Screenshot and code edit data
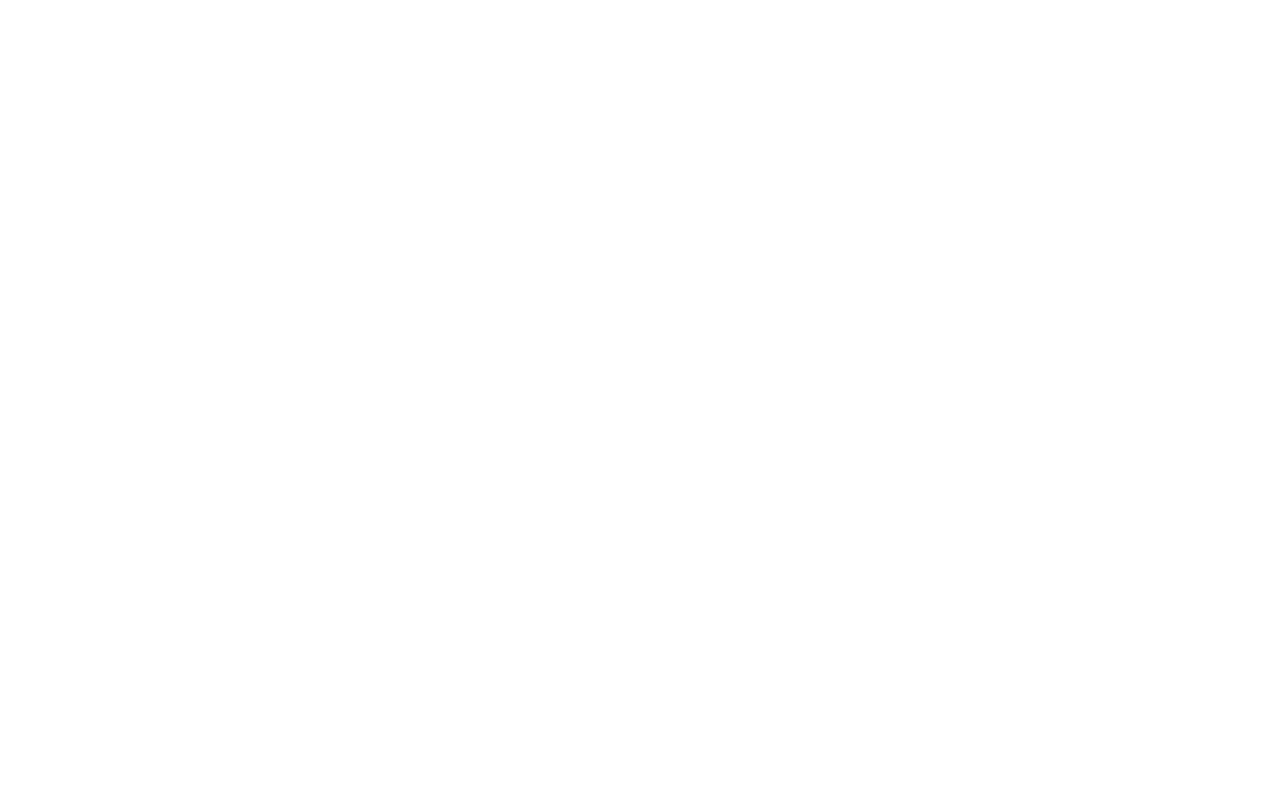
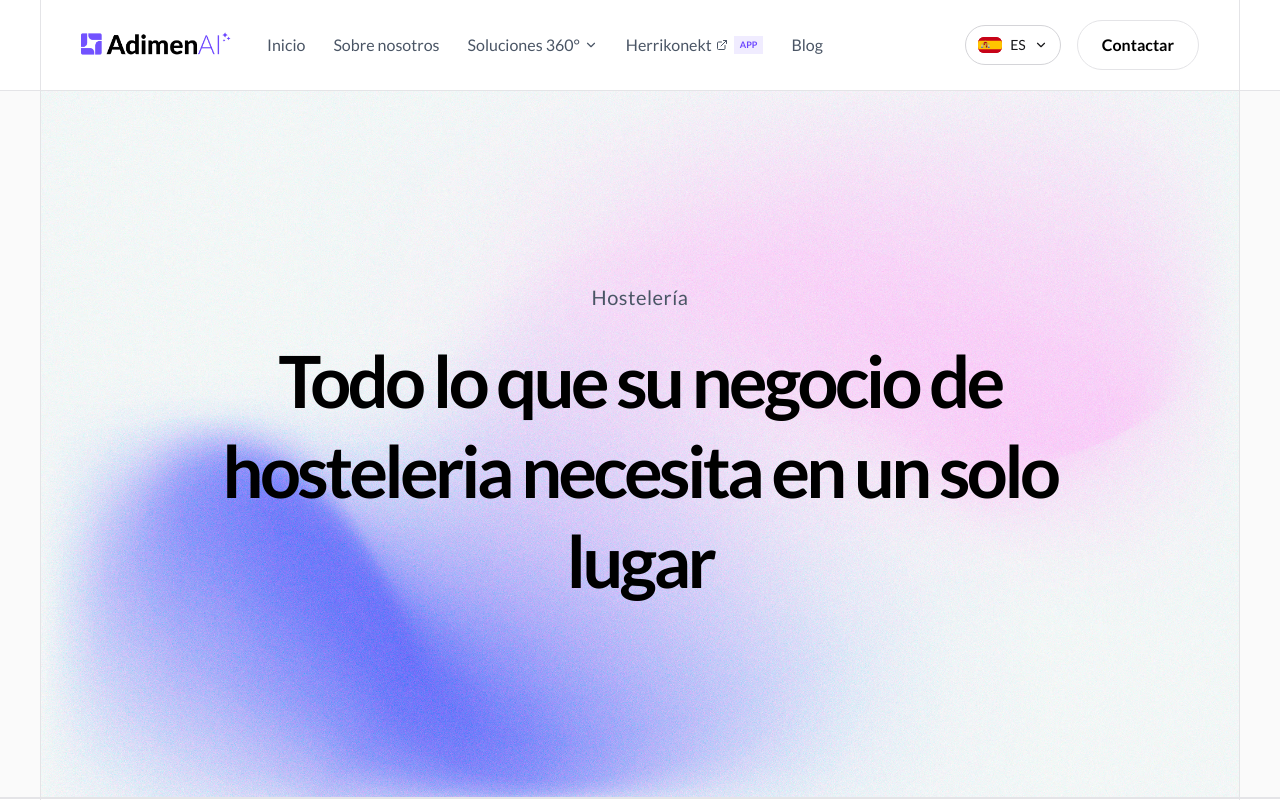
Before and after one commit to Adimen-Intelligence-Technologies/AdimenAi, a Next.js app: page /hosteleria in a window 1280 px wide. Before the commit this address had no page. Shown: the top 800 px of the page. Built offline with nearby package versions, Linux system fonts and the light colour scheme.

Commit message:
add:Hosteleria page

```diff
--- /dev/null
+++ b/app/[locale]/hosteleria/page.tsx
@@ -0,0 +1,35 @@
+import { Wrapper } from "@/app/components/Wrapper";
+import { getTranslations } from "next-intl/server";
+
+export default async function LocaleHosteleriaPage() {
+  const t = await getTranslations("hosteleriaPage");
+
+  return (
+    <div className="flex flex-col">
+      <section className="relative flex items-center justify-center border-b border-zinc-200">
+        <Wrapper className="border-x-0 border-zinc-200">
+          <div
+            className="relative overflow-hidden bg-cover bg-center px-4 sm:px-6 md:px-8 py-28 sm:py-36 md:py-48 border-x border-zinc-200"
+            style={{ backgroundImage: "url('/background.avif')" }}
+          >
+            <div className="absolute inset-0" />
+            <div className="relative z-10 flex flex-col items-center justify-center gap-6 text-center px-2 sm:px-6 lg:px-20 xl:px-30">
+              <p
+                className="text-base sm:text-lg md:text-xl font-medium text-gray-600 tracking-wide animate-hero-fade"
+                style={{ animationDelay: "0.1s" }}
+              >
+                {t("eyebrow")}
+              </p>
+              <h1
+                className="text-4xl sm:text-5xl md:text-6xl lg:text-7xl font-bold text-black tracking-tighter leading-tight max-w-5xl animate-hero-fade"
+                style={{ animationDelay: "0.2s" }}
+              >
+                {t("title")}
+              </h1>
+            </div>
+          </div>
+        </Wrapper>
+      </section>
+    </div>
+  );
+}
--- a/app/components/ui/Header.tsx
+++ b/app/components/ui/Header.tsx
@@ -97,7 +97,7 @@
       badge: 'partner',
       items: [
         {label: t('managementSoftwareRetail'), href: toLocalePath(locale, '/#servicios')},
-        {label: t('managementSoftwareHospitality'), href: toLocalePath(locale, '/#servicios')},
+        {label: t('managementSoftwareHospitality'), href: toLocalePath(locale, '/hosteleria')},
         {label: t('managementSoftwareFood'), href: toLocalePath(locale, '/#servicios')},
         {label: t('managementSoftwareBeauty'), href: toLocalePath(locale, '/#servicios')},
       ],
--- /dev/null
+++ b/app/hosteleria/page.tsx
@@ -0,0 +1,35 @@
+import { Wrapper } from "../components/Wrapper";
+import { getTranslations } from "next-intl/server";
+
+export default async function HosteleriaPage() {
+  const t = await getTranslations("hosteleriaPage");
+
+  return (
+    <div className="flex flex-col">
+      <section className="relative flex items-center justify-center border-b border-zinc-200">
+        <Wrapper className="border-x-0 border-zinc-200">
+          <div
+            className="relative overflow-hidden bg-cover bg-center px-4 sm:px-6 md:px-8 py-28 sm:py-36 md:py-48 border-x border-zinc-200"
+            style={{ backgroundImage: "url('/background.avif')" }}
+          >
+            <div className="absolute inset-0" />
+            <div className="relative z-10 flex flex-col items-center justify-center gap-6 text-center px-2 sm:px-6 lg:px-20 xl:px-30">
+              <p
+                className="text-base sm:text-lg md:text-xl font-medium text-gray-600 tracking-wide animate-hero-fade"
+                style={{ animationDelay: "0.1s" }}
+              >
+                {t("eyebrow")}
+              </p>
+              <h1
+                className="text-4xl sm:text-5xl md:text-6xl lg:text-7xl font-bold text-black tracking-tighter leading-tight max-w-5xl animate-hero-fade"
+                style={{ animationDelay: "0.2s" }}
+              >
+                {t("title")}
+              </h1>
+            </div>
+          </div>
+        </Wrapper>
+      </section>
+    </div>
+  );
+}
--- a/messages/en.json
+++ b/messages/en.json
@@ -211,6 +211,10 @@
     "subtitle": "and transform your business",
     "description": "Fill out the form and we will get in touch for a no-obligation introductory call."
   },
+  "hosteleriaPage": {
+    "eyebrow": "Hospitality",
+    "title": "Everything your hospitality business needs in one place"
+  },
   "aboutPage": {
     "eyebrow": "Who we are",
     "title": "Adimen Intelligence Technologies",
--- a/messages/es.json
+++ b/messages/es.json
@@ -211,6 +211,10 @@
     "subtitle": "y transforma tu negocio",
     "description": "Completa el formulario y nos pondremos en contacto contigo para una llamada inicial sin compromiso."
   },
+  "hosteleriaPage": {
+    "eyebrow": "Hostelería",
+    "title": "Todo lo que su negocio de hosteleria necesita en un solo lugar"
+  },
   "aboutPage": {
     "eyebrow": "Quiénes somos",
     "title": "Adimen Intelligence Technologies",
--- a/messages/eu.json
+++ b/messages/eu.json
@@ -211,6 +211,10 @@
     "subtitle": "eta eraldatu zure negozioa",
     "description": "Bete formularioa eta zurekin harremanetan jarriko gara konpromisorik gabeko hasierako dei baterako."
   },
+  "hosteleriaPage": {
+    "eyebrow": "Ostalaritza",
+    "title": "Zure ostalaritza negozioak behar duen guztia leku batean"
+  },
   "aboutPage": {
     "eyebrow": "Nor gara",
     "title": "Adimen Intelligence Technologies",
```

- What the exercise asks: Please write out all the entries above again exactly as they appear, skipping any images.

- Result of this exercise:
Before and after one commit to Adimen-Intelligence-Technologies/AdimenAi, a Next.js app: page /hosteleria in a window 1280 px wide. Before the commit this address had no page. Shown: the top 800 px of the page. Built offline with nearby package versions, Linux system fonts and the light colour scheme.

Commit message:
add:Hosteleria page

```diff
--- /dev/null
+++ b/app/[locale]/hosteleria/page.tsx
@@ -0,0 +1,35 @@
+import { Wrapper } from "@/app/components/Wrapper";
+import { getTranslations } from "next-intl/server";
+
+export default async function LocaleHosteleriaPage() {
+  const t = await getTranslations("hosteleriaPage");
+
+  return (
+    <div className="flex flex-col">
+      <section className="relative flex items-center justify-center border-b border-zinc-200">
+        <Wrapper className="border-x-0 border-zinc-200">
+          <div
+            className="relative overflow-hidden bg-cover bg-center px-4 sm:px-6 md:px-8 py-28 sm:py-36 md:py-48 border-x border-zinc-200"
+            style={{ backgroundImage: "url('/background.avif')" }}
+          >
+            <div className="absolute inset-0" />
+            <div className="relative z-10 flex flex-col items-center justify-center gap-6 text-center px-2 sm:px-6 lg:px-20 xl:px-30">
+              <p
+                className="text-base sm:text-lg md:text-xl font-medium text-gray-600 tracking-wide animate-hero-fade"
+                style={{ animationDelay: "0.1s" }}
+              >
+                {t("eyebrow")}
+              </p>
+              <h1
+                className="text-4xl sm:text-5xl md:text-6xl lg:text-7xl font-bold text-black tracking-tighter leading-tight max-w-5xl animate-hero-fade"
+                style={{ animationDelay: "0.2s" }}
+              >
+                {t("title")}
+              </h1>
+            </div>
+          </div>
+        </Wrapper>
+      </section>
+    </div>
+  );
+}
--- a/app/components/ui/Header.tsx
+++ b/app/components/ui/Header.tsx
@@ -97,7 +97,7 @@
       badge: 'partner',
       items: [
         {label: t('managementSoftwareRetail'), href: toLocalePath(locale, '/#servicios')},
-        {label: t('managementSoftwareHospitality'), href: toLocalePath(locale, '/#servicios')},
+        {label: t('managementSoftwareHospitality'), href: toLocalePath(locale, '/hosteleria')},
         {label: t('managementSoftwareFood'), href: toLocalePath(locale, '/#servicios')},
         {label: t('managementSoftwareBeauty'), href: toLocalePath(locale, '/#servicios')},
       ],
--- /dev/null
+++ b/app/hosteleria/page.tsx
@@ -0,0 +1,35 @@
+import { Wrapper } from "../components/Wrapper";
+import { getTranslations } from "next-intl/server";
+
+export default async function HosteleriaPage() {
+  const t = await getTranslations("hosteleriaPage");
+
+  return (
+    <div className="flex flex-col">
+      <section className="relative flex items-center justify-center border-b border-zinc-200">
+        <Wrapper className="border-x-0 border-zinc-200">
+          <div
+            className="relative overflow-hidden bg-cover bg-center px-4 sm:px-6 md:px-8 py-28 sm:py-36 md:py-48 border-x border-zinc-200"
+            style={{ backgroundImage: "url('/background.avif')" }}
+          >
+            <div className="absolute inset-0" />
+            <div className="relative z-10 flex flex-col items-center justify-center gap-6 text-center px-2 sm:px-6 lg:px-20 xl:px-30">
+              <p
+                className="text-base sm:text-lg md:text-xl font-medium text-gray-600 tracking-wide animate-hero-fade"
+                style={{ animationDelay: "0.1s" }}
+              >
+                {t("eyebrow")}
+              </p>
+              <h1
+                className="text-4xl sm:text-5xl md:text-6xl lg:text-7xl font-bold text-black tracking-tighter leading-tight max-w-5xl animate-hero-fade"
+                style={{ animationDelay: "0.2s" }}
+              >
+                {t("title")}
+              </h1>
+            </div>
+          </div>
+        </Wrapper>
+      </section>
+    </div>
+  );
+}
--- a/messages/en.json
+++ b/messages/en.json
@@ -211,6 +211,10 @@
     "subtitle": "and transform your business",
     "description": "Fill out the form and we will get in touch for a no-obligation introductory call."
   },
+  "hosteleriaPage": {
+    "eyebrow": "Hospitality",
+    "title": "Everything your hospitality business needs in one place"
+  },
   "aboutPage": {
     "eyebrow": "Who we are",
     "title": "Adimen Intelligence Technologies",
--- a/messages/es.json
+++ b/messages/es.json
@@ -211,6 +211,10 @@
     "subtitle": "y transforma tu negocio",
     "description": "Completa el formulario y nos pondremos en contacto contigo para una llamada inicial sin compromiso."
   },
+  "hosteleriaPage": {
+    "eyebrow": "Hostelería",
+    "title": "Todo lo que su negocio de hosteleria necesita en un solo lugar"
+  },
   "aboutPage": {
     "eyebrow": "Quiénes somos",
     "title": "Adimen Intelligence Technologies",
--- a/messages/eu.json
+++ b/messages/eu.json
@@ -211,6 +211,10 @@
     "subtitle": "eta eraldatu zure negozioa",
     "description": "Bete formularioa eta zurekin harremanetan jarriko gara konpromisorik gabeko hasierako dei baterako."
   },
+  "hosteleriaPage": {
+    "eyebrow": "Ostalaritza",
+    "title": "Zure ostalaritza negozioak behar duen guztia leku batean"
+  },
   "aboutPage": {
     "eyebrow": "Nor gara",
     "title": "Adimen Intelligence Technologies",
```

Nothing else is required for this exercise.